“The best films of a country are produced in times of stress. Look what the war has done to Italian films. Look at Brief Encounter. I don’t think a great film like that would have been made possible without all those air raids London had to suffer. I think what Hollywood really needs is a good bombing.”
These words were said by Jean Renoir to Satyajit Ray.
So, what do we need? A nuclear attack? Why after having a history of more than 100 years our film industry has made a very few numbers of internationally acclaimed good films. The reason is not that we can’t make good films but we don’t want to. The reason is we Indians are scared of originality.
Satyajit Ray tried to find the reasons way back in 1948, even before becoming a filmmaker. In his article, “What is wrong with Indian Films?”, he puts a picture that still persists after almost 70 years. He says,” no doubt this lack of maturity can be attributed to several factors. The producers will tell you about the mysterious entity ‘the mass’, which ‘goes in for this sort of things’, the technicians will blame the tools and the director will have much to say about the wonderful things he had in mind but could not achieve. In any case, better things have been achieved under much worse conditions.”

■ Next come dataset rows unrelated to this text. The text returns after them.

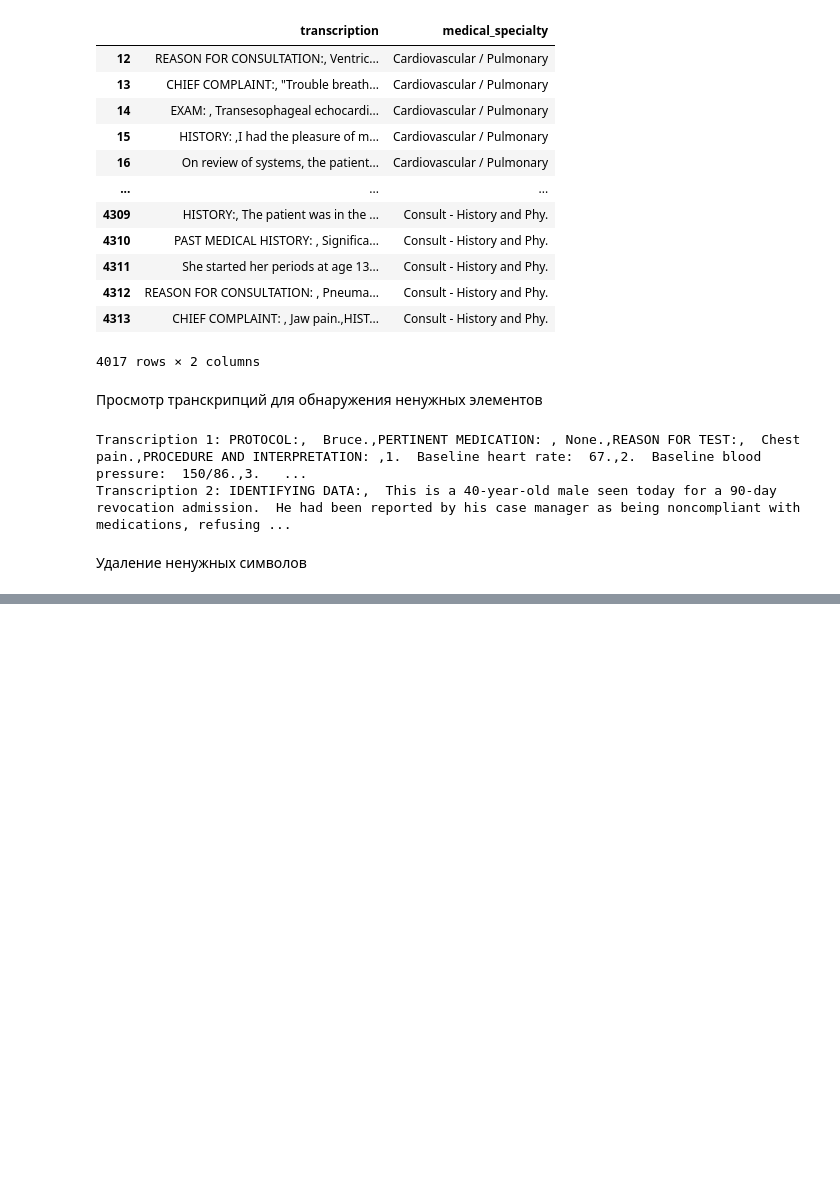
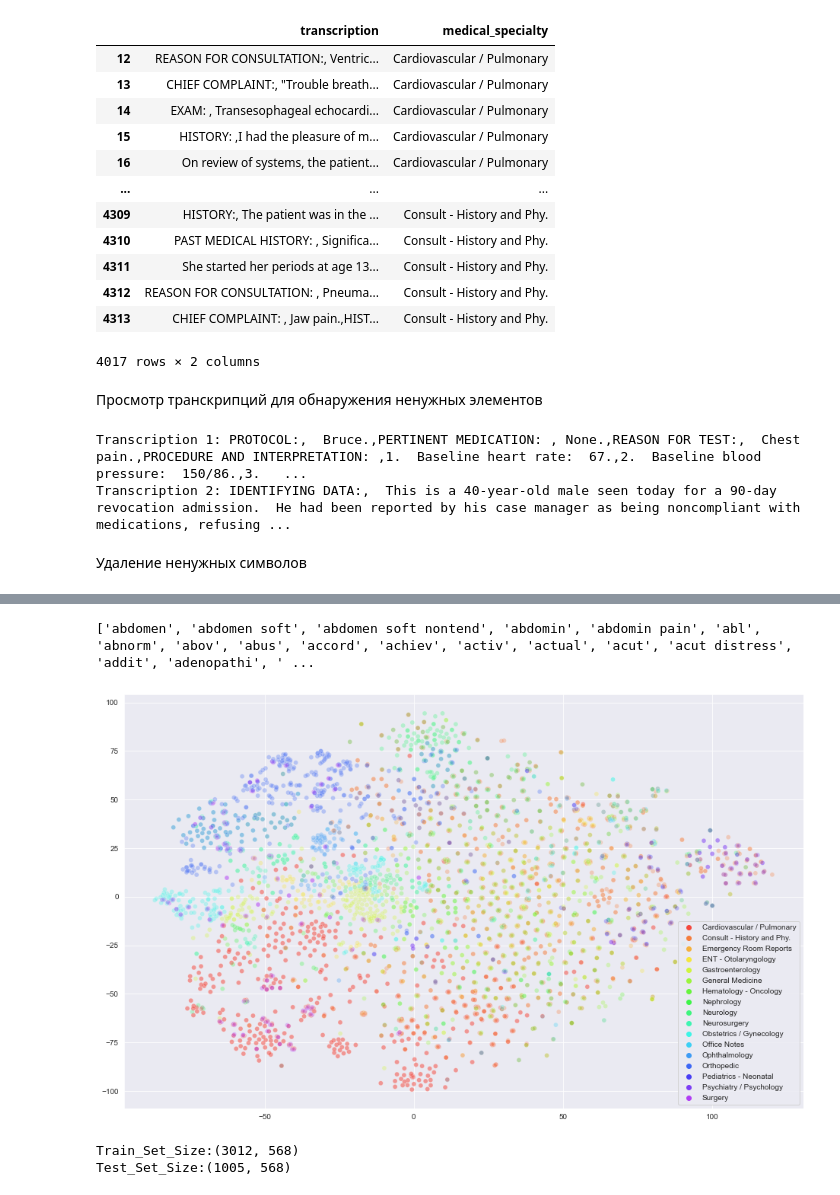
Before and after one commit to evgene-sh/HMLP, a Jupyter notebook: main.ipynb, the cells around one changed output, grey strips where cells are left out. Drawn from its saved outputs; the diff is of its cells as text; code cells hidden in the pictures; blank space fills up the shorter version.

```diff
--- a/main.ipynb
+++ b/main.ipynb
@@ -115,14 +115,16 @@ Transcription 2: IDENTIFYING DATA:,  This is a 40-year-old male seen today for a
 # %% [markdown]
 Удаление ненужных символов
 # %%
+from src.data_cleaning import tokenize_text
 from src.data_cleaning import clean_text
 
-
-transcriptions = data['transcription'].apply(clean_text)
-
+data['transcription']  = data['transcription'].apply(clean_text)
+#data['transcription'] = data['transcription'].apply(tokenize_text)
+'''''
 words = set()
 for transcription in transcriptions.iloc:
     words.update(transcription.split(' '))
 
 print(len(words), sorted(list(words)))
+'''''
 # %% [output]
@@ -129,0 +148,27 @@ print(len(words), sorted(list(words)))
+# %%
+from sklearn.feature_extraction.text import TfidfVectorizer
+vectorizer = TfidfVectorizer(analyzer='word', stop_words='english',ngram_range=(1,3), max_df=0.75, use_idf=True, smooth_idf=True, max_features=1000)
+tfIdfMat  = vectorizer.fit_transform(data['transcription'].tolist())
+feature_names = sorted(vectorizer.get_feature_names())
+print(feature_names)
+# %% [output]
+['abdomen', 'abdomen soft', 'abdomen soft nontend', 'abdomin', 'abdomin pain', 'abl', 'abnorm', 'abov', 'abus', 'accord', 'achiev', 'activ', 'actual', 'acut', 'acut distress', 'addit', 'adenopathi', ' ...
+# %%
+import gc
+from sklearn.manifold import TSNE
+gc.collect()
+tfIdfMatrix = tfIdfMat.todense()
+labels = data['medical_specialty'].tolist()
+tsne_results = TSNE(n_components=2,init='random',random_state=0, perplexity=40).fit_transform(tfIdfMatrix)
+plt.figure(figsize=(16,10))
+palette = sns.hls_palette(21, l=.6, s=.9)
+sns.scatterplot(
+    x=tsne_results[:,0], y=tsne_results[:,1],
+    hue=labels,
+    palette= palette,
+    legend="full",
+    alpha=0.3
+)
+plt.show()
+# %% [output]
+[figure, added]
@@ -129,0 +184,6 @@ print(len(words), sorted(list(words)))
+# %%
+print('Train_Set_Size:'+str(X_train.shape))
+print('Test_Set_Size:'+str(X_test.shape))
+# %% [output]
+Train_Set_Size:(3012, 568)
+Test_Set_Size:(1005, 568)
```
Also changed, not shown: parts of 8 cells of this notebook, 1 other file.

Cinema is an art form which needs an audience to survive, that’s true. The mysterious Identity, the mass, was not as much mysterious in Ray’s times as it is now. In the 40’s and 50’s, the films made by Bimal Roy, Guru Dutt, B.R. Chopra, Kamaal Amrohi etc., were commercially successful. Today a “Happy New Year” collects more than 200 crores and a “Baby” or a “Drishyam” fails. I am talking about the mainstream Bollywood where a big star tries to do a different film and fails. I am not talking about parallel independent movement, forget about a “Lunchbox” or a “Court”.
A filmmaker is scared of originality because he will not find enough audience to pay back his financiers and he will not be able to make another film. The audience is scared of originality because of their reluctance to change. Change is not welcomed in India. That is why we see the same kind of Movies and make them successful. By the same kind, I mean the commercially successful films made by the “Camps”. These camps are business enterprises and not filmmakers. All these films are nearly the same. . This art has now become just a source of making money. Who is responsible for that? It’s a collective effort of filmmakers, audience and the external environment (which we can’t control). For the decades, the camps are showing us the films made in accordance with the market forces of demand and supply. And today we are in the stage of habit formation. We are habituated to watching that kind of cinema. That doesn’t mean that these makers are not capable of making different, innovative, good films. But they don’t want to. I am not being judgmental about the mainstream film industry. All the films they make may not be bad but there is an absence of creativity, there is a lack of depth.
Cinema no more reflects the society because we no more live in a society. Today we live in a market. And like all other products the market forces also control cinema. The camps mentioned above were early in realizing this fact and they changed accordingly, because, in the past, we have seen them making good films (particularly Yash Raj).
Even if a very good film comes, it is essentially a low budget film. Why most of the good films made in India are low budget? The maker is aware of the fact that he will not get enough audience. This fear starts affecting the filmmaking process right at the first stage, the thinking stage. The maker starts thinking more about cost cutting than the concept. If you want to make a commercially successful film it must follow the tried and tested formula because the majority of the audience want exactly that. They don’t want to watch a film which is made differently, unconventionally.
I would like to mention again what Renoir said to Ray about the audience. “It was as if someone had opened a secret door of communication between the filmmaker and his audience. It was a great feeling. Everything we did the audience understood. The French cinema could not have made those enormous strides towards maturity without this wonderfully perceptive audience. They helped us all along the way, and I for one feel grateful to them.”
So, what can be done to bring Indian audience to that level? Certainly bombing the cities is not an option. In my opinion, Innovation is the only answer. Not only in filmmaking but more in marketing. The filmmakers who make good cinema would have to place their product in the market innovatively. Ignoring the business aspect of cinema will not help. They will have to accept the audience as a market and sell their product. The ever-increasing power of social media is the key.
Changing the movie-watching pattern of Indian people is a slow and gradual process but with efforts, it can be done. The independent filmmakers have realized this truth and are using the unconventional marketing tools in effective ways. The mainstream film industry should also take steps in that direction because their outreach is vast. What independent filmmakers would achieve in 20 years, the mainstream films can achieve in 4 years.